**AIM OF THE EXERCISE:** Could you retype all of the data below exactly as given?

Records excerpted from a collection
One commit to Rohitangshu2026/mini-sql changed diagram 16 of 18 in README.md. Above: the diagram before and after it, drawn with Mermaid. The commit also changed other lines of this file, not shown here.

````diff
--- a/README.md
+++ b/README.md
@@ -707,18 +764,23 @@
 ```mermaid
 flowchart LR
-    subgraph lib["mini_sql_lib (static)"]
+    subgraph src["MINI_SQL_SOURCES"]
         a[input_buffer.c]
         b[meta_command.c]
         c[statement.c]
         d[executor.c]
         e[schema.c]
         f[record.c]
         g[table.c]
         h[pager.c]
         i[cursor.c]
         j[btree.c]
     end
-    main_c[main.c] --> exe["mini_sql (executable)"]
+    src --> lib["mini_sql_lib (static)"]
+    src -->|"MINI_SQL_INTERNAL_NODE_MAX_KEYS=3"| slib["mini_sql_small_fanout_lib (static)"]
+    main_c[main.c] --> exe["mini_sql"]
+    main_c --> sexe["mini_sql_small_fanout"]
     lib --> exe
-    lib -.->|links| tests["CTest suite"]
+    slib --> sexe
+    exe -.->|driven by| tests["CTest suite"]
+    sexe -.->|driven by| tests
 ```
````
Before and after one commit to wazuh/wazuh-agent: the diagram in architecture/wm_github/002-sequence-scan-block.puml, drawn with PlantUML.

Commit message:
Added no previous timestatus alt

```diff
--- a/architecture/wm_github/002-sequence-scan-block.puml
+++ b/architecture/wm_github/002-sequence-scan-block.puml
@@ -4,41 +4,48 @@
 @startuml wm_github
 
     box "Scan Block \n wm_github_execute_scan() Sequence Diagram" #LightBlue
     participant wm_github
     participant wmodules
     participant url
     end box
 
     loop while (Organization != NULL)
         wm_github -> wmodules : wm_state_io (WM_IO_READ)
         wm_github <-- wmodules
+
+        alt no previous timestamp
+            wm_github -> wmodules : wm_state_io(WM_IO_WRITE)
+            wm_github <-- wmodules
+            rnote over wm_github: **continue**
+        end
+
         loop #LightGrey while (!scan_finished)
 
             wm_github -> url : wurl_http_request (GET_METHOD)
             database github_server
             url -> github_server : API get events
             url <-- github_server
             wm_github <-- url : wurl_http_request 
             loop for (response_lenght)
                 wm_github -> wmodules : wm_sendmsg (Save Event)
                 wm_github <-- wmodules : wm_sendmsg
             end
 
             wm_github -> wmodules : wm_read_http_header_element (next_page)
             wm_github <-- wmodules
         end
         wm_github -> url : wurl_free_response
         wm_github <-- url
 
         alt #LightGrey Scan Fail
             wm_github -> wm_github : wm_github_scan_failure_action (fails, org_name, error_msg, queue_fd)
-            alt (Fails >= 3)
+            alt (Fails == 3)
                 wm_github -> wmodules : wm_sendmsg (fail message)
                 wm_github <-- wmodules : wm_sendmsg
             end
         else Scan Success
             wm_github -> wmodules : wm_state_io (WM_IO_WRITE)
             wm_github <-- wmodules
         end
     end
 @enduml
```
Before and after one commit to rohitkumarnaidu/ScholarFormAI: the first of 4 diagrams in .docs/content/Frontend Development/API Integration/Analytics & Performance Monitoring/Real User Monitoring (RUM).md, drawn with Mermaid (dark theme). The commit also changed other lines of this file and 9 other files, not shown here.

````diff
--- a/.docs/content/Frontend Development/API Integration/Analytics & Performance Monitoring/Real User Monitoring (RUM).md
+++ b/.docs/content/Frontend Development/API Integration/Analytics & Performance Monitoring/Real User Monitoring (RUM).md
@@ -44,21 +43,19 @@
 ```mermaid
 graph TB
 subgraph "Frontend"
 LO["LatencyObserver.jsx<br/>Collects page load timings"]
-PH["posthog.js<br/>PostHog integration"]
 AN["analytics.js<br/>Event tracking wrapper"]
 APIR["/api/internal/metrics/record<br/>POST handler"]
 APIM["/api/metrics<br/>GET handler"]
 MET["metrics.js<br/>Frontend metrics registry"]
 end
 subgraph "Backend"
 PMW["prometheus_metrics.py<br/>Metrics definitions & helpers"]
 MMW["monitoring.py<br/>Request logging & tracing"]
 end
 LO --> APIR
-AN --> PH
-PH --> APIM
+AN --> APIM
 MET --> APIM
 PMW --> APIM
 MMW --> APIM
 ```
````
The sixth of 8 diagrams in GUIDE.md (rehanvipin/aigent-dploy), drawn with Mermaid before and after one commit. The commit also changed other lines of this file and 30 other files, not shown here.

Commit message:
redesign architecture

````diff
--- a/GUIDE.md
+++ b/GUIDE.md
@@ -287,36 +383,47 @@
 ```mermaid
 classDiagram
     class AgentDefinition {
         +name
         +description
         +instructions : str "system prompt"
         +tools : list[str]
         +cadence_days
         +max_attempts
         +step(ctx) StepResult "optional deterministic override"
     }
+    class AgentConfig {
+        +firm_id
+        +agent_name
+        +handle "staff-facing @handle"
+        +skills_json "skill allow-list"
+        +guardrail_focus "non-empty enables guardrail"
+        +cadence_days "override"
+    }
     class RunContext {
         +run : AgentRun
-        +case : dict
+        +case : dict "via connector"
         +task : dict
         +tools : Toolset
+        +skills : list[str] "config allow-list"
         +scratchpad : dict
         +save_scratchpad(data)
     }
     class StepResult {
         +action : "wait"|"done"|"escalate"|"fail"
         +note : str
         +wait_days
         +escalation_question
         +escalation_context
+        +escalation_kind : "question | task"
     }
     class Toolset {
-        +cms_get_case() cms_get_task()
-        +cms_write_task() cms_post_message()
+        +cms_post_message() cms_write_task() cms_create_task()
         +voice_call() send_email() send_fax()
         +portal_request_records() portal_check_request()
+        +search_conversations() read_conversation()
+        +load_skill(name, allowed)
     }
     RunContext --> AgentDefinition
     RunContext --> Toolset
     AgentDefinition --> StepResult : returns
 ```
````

**PROBLEM SOLUTION:**
One commit to Rohitangshu2026/mini-sql changed diagram 16 of 18 in README.md. Above: the diagram before and after it, drawn with Mermaid. The commit also changed other lines of this file, not shown here.

````diff
--- a/README.md
+++ b/README.md
@@ -707,18 +764,23 @@
 ```mermaid
 flowchart LR
-    subgraph lib["mini_sql_lib (static)"]
+    subgraph src["MINI_SQL_SOURCES"]
         a[input_buffer.c]
         b[meta_command.c]
         c[statement.c]
         d[executor.c]
         e[schema.c]
         f[record.c]
         g[table.c]
         h[pager.c]
         i[cursor.c]
         j[btree.c]
     end
-    main_c[main.c] --> exe["mini_sql (executable)"]
+    src --> lib["mini_sql_lib (static)"]
+    src -->|"MINI_SQL_INTERNAL_NODE_MAX_KEYS=3"| slib["mini_sql_small_fanout_lib (static)"]
+    main_c[main.c] --> exe["mini_sql"]
+    main_c --> sexe["mini_sql_small_fanout"]
     lib --> exe
-    lib -.->|links| tests["CTest suite"]
+    slib --> sexe
+    exe -.->|driven by| tests["CTest suite"]
+    sexe -.->|driven by| tests
 ```
````
Before and after one commit to wazuh/wazuh-agent: the diagram in architecture/wm_github/002-sequence-scan-block.puml, drawn with PlantUML.

Commit message:
Added no previous timestatus alt

```diff
--- a/architecture/wm_github/002-sequence-scan-block.puml
+++ b/architecture/wm_github/002-sequence-scan-block.puml
@@ -4,41 +4,48 @@
 @startuml wm_github
 
     box "Scan Block \n wm_github_execute_scan() Sequence Diagram" #LightBlue
     participant wm_github
     participant wmodules
     participant url
     end box
 
     loop while (Organization != NULL)
         wm_github -> wmodules : wm_state_io (WM_IO_READ)
         wm_github <-- wmodules
+
+        alt no previous timestamp
+            wm_github -> wmodules : wm_state_io(WM_IO_WRITE)
+            wm_github <-- wmodules
+            rnote over wm_github: **continue**
+        end
+
         loop #LightGrey while (!scan_finished)
 
             wm_github -> url : wurl_http_request (GET_METHOD)
             database github_server
             url -> github_server : API get events
             url <-- github_server
             wm_github <-- url : wurl_http_request 
             loop for (response_lenght)
                 wm_github -> wmodules : wm_sendmsg (Save Event)
                 wm_github <-- wmodules : wm_sendmsg
             end
 
             wm_github -> wmodules : wm_read_http_header_element (next_page)
             wm_github <-- wmodules
         end
         wm_github -> url : wurl_free_response
         wm_github <-- url
 
         alt #LightGrey Scan Fail
             wm_github -> wm_github : wm_github_scan_failure_action (fails, org_name, error_msg, queue_fd)
-            alt (Fails >= 3)
+            alt (Fails == 3)
                 wm_github -> wmodules : wm_sendmsg (fail message)
                 wm_github <-- wmodules : wm_sendmsg
             end
         else Scan Success
             wm_github -> wmodules : wm_state_io (WM_IO_WRITE)
             wm_github <-- wmodules
         end
     end
 @enduml
```
Before and after one commit to rohitkumarnaidu/ScholarFormAI: the first of 4 diagrams in .docs/content/Frontend Development/API Integration/Analytics & Performance Monitoring/Real User Monitoring (RUM).md, drawn with Mermaid (dark theme). The commit also changed other lines of this file and 9 other files, not shown here.

````diff
--- a/.docs/content/Frontend Development/API Integration/Analytics & Performance Monitoring/Real User Monitoring (RUM).md
+++ b/.docs/content/Frontend Development/API Integration/Analytics & Performance Monitoring/Real User Monitoring (RUM).md
@@ -44,21 +43,19 @@
 ```mermaid
 graph TB
 subgraph "Frontend"
 LO["LatencyObserver.jsx<br/>Collects page load timings"]
-PH["posthog.js<br/>PostHog integration"]
 AN["analytics.js<br/>Event tracking wrapper"]
 APIR["/api/internal/metrics/record<br/>POST handler"]
 APIM["/api/metrics<br/>GET handler"]
 MET["metrics.js<br/>Frontend metrics registry"]
 end
 subgraph "Backend"
 PMW["prometheus_metrics.py<br/>Metrics definitions & helpers"]
 MMW["monitoring.py<br/>Request logging & tracing"]
 end
 LO --> APIR
-AN --> PH
-PH --> APIM
+AN --> APIM
 MET --> APIM
 PMW --> APIM
 MMW --> APIM
 ```
````
The sixth of 8 diagrams in GUIDE.md (rehanvipin/aigent-dploy), drawn with Mermaid before and after one commit. The commit also changed other lines of this file and 30 other files, not shown here.

Commit message:
redesign architecture

````diff
--- a/GUIDE.md
+++ b/GUIDE.md
@@ -287,36 +383,47 @@
 ```mermaid
 classDiagram
     class AgentDefinition {
         +name
         +description
         +instructions : str "system prompt"
         +tools : list[str]
         +cadence_days
         +max_attempts
         +step(ctx) StepResult "optional deterministic override"
     }
+    class AgentConfig {
+        +firm_id
+        +agent_name
+        +handle "staff-facing @handle"
+        +skills_json "skill allow-list"
+        +guardrail_focus "non-empty enables guardrail"
+        +cadence_days "override"
+    }
     class RunContext {
         +run : AgentRun
-        +case : dict
+        +case : dict "via connector"
         +task : dict
         +tools : Toolset
+        +skills : list[str] "config allow-list"
         +scratchpad : dict
         +save_scratchpad(data)
     }
     class StepResult {
         +action : "wait"|"done"|"escalate"|"fail"
         +note : str
         +wait_days
         +escalation_question
         +escalation_context
+        +escalation_kind : "question | task"
     }
     class Toolset {
-        +cms_get_case() cms_get_task()
-        +cms_write_task() cms_post_message()
+        +cms_post_message() cms_write_task() cms_create_task()
         +voice_call() send_email() send_fax()
         +portal_request_records() portal_check_request()
+        +search_conversations() read_conversation()
+        +load_skill(name, allowed)
     }
     RunContext --> AgentDefinition
     RunContext --> Toolset
     AgentDefinition --> StepResult : returns
 ```
````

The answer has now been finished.